Sixteen years after its inception, a South Carolina-based organization which raises money for bulletproof vests for law enforcement says its cause is still saving lives and is more important than ever.
Michael Letts, founder of the non-profit In-Vest USA, says the current economic crisis is deteriorating the quality of life in many communities, bringing increased crime and more demands on law enforcement. And he says the bad economy means a nationwide drop in law enforcement funding. Letts says that also means a drop in charitable giving upon which his organization depends, in order to give bulletproof vests to officers.
In-Vest was born in 1993 when Letts’ local Kiwanis Club invited a deputy from the Richland County Sheriff’s Office to speak. Letts says club members were shocked to discover that the officer didn’t have a vest, nor did many other members of his department. Letts says after his charity raised the money for 250 vests for Richland County within two years, he and the organizers tried to shut down the fund raiser but the public outcry told them they needed to continue the effort.
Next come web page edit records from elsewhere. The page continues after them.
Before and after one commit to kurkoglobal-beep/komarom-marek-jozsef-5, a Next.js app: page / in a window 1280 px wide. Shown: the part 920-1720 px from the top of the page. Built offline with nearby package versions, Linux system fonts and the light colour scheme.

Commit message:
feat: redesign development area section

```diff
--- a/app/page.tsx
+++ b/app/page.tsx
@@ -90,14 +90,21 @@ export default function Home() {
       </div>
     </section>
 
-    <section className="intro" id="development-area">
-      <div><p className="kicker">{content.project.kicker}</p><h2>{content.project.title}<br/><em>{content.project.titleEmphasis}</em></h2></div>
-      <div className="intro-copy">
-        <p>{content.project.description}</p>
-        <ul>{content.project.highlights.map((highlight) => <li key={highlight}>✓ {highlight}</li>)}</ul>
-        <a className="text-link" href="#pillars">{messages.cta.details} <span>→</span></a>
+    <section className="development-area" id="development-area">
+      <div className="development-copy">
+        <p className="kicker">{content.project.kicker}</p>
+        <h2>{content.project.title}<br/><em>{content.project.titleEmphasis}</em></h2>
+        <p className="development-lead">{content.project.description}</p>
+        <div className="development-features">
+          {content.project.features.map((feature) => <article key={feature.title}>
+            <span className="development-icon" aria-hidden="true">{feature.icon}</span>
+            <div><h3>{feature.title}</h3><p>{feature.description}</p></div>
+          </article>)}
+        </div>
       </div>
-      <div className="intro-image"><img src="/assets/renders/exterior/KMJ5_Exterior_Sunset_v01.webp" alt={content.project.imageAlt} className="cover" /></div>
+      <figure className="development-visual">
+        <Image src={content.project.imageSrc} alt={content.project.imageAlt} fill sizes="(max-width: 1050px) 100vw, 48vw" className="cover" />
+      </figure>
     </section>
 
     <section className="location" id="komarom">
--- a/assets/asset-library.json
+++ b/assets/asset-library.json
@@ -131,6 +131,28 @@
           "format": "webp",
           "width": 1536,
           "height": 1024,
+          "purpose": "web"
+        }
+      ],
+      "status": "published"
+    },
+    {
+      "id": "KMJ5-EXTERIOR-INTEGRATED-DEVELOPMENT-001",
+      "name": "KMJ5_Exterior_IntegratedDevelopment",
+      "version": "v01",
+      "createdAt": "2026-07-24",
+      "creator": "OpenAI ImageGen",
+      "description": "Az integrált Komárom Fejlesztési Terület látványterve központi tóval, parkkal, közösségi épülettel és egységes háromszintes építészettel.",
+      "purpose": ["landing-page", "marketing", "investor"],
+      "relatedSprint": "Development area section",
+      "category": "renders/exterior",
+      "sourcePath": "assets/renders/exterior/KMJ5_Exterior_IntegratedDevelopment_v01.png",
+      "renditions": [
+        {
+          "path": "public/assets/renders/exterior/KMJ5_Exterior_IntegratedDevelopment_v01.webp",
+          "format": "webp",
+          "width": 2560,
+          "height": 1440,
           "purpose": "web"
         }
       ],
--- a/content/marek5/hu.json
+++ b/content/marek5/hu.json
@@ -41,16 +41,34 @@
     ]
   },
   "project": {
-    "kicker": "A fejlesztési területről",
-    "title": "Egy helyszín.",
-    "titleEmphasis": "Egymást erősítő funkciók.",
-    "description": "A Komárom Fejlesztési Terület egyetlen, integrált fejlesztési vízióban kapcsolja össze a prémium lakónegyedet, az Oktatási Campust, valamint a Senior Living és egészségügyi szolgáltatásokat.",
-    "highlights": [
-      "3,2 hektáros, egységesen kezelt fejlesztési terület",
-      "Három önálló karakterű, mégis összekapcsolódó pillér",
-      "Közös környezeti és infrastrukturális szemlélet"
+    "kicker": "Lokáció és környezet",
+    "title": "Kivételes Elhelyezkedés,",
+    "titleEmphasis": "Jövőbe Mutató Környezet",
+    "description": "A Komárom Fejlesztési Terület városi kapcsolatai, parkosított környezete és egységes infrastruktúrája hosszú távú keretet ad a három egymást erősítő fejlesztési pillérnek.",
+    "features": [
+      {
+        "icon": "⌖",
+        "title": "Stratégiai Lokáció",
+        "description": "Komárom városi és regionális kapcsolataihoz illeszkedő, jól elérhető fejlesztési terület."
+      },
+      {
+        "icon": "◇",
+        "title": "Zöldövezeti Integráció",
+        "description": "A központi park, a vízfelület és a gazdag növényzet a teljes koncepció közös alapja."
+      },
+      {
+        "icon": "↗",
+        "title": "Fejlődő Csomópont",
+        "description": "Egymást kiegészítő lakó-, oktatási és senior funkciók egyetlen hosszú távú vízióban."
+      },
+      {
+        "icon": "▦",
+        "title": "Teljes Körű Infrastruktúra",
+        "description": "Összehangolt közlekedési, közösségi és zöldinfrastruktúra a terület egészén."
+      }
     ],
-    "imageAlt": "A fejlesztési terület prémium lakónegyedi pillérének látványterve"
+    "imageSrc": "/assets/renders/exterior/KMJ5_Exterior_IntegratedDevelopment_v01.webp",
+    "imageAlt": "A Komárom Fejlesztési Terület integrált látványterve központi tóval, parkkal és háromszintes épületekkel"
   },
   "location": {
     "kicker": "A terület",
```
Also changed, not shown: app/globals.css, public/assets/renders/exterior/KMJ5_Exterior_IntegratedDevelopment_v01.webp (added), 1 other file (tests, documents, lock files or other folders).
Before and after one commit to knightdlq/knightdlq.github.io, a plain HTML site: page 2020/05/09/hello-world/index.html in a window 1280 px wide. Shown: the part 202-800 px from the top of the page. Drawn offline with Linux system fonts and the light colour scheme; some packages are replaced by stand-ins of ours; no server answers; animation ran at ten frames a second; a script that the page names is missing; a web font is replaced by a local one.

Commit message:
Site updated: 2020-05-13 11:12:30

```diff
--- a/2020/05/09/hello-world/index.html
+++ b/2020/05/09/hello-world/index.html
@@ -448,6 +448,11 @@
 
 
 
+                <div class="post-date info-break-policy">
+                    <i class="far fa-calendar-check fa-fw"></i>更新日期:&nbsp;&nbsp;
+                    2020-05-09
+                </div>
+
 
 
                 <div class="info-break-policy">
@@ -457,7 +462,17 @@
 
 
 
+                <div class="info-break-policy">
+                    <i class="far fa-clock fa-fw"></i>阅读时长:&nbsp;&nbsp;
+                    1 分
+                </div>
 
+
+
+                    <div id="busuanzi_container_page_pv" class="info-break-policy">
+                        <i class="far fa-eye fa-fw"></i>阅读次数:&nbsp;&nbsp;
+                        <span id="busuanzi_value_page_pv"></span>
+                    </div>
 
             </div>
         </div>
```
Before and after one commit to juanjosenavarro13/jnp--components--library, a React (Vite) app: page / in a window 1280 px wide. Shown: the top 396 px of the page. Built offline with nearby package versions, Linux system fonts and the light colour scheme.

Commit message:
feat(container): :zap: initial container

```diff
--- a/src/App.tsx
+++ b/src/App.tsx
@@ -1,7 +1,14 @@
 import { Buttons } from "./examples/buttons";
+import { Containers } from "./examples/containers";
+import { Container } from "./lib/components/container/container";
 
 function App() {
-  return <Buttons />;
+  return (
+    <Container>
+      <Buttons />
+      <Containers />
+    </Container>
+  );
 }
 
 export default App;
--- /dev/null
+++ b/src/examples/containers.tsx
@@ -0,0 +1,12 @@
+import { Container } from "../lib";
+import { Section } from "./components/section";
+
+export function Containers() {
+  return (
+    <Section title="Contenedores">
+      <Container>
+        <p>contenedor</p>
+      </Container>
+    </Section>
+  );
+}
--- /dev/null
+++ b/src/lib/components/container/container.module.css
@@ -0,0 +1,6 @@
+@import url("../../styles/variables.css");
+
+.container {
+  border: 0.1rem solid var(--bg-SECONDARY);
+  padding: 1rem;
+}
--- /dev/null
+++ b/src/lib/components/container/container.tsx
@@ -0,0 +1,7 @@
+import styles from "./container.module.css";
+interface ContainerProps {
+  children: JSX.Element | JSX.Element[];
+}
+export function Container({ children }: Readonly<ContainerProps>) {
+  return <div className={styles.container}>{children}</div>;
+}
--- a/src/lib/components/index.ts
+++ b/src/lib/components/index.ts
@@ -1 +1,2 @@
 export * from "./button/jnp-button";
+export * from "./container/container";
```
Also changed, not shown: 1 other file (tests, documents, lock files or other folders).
Letts says a recent incident in Houston points out how important the vests are. A police officer survived a shooting during a drug raid after the bullet struck his vest, preventing the officer from being seriously injured. Letts says such incidences are all to common.
Letts, who also serves as a police chaplin, says his organization is now helping to save lives around the world. “We’ve had requests from police departments in Mexico, Germany, Russia, and all over,” says Letts. “We have a two-step process. We purchase tailor-made vests for every officer we raise funds for in the United States. At the same time these vests have to be replaced every five years. Departments donate back to us old vest when they get new vests and we give the old ones to departments around the world which don’t have any vests at all.”
To make a donation or become a sponsor, go to www.In-vest.org.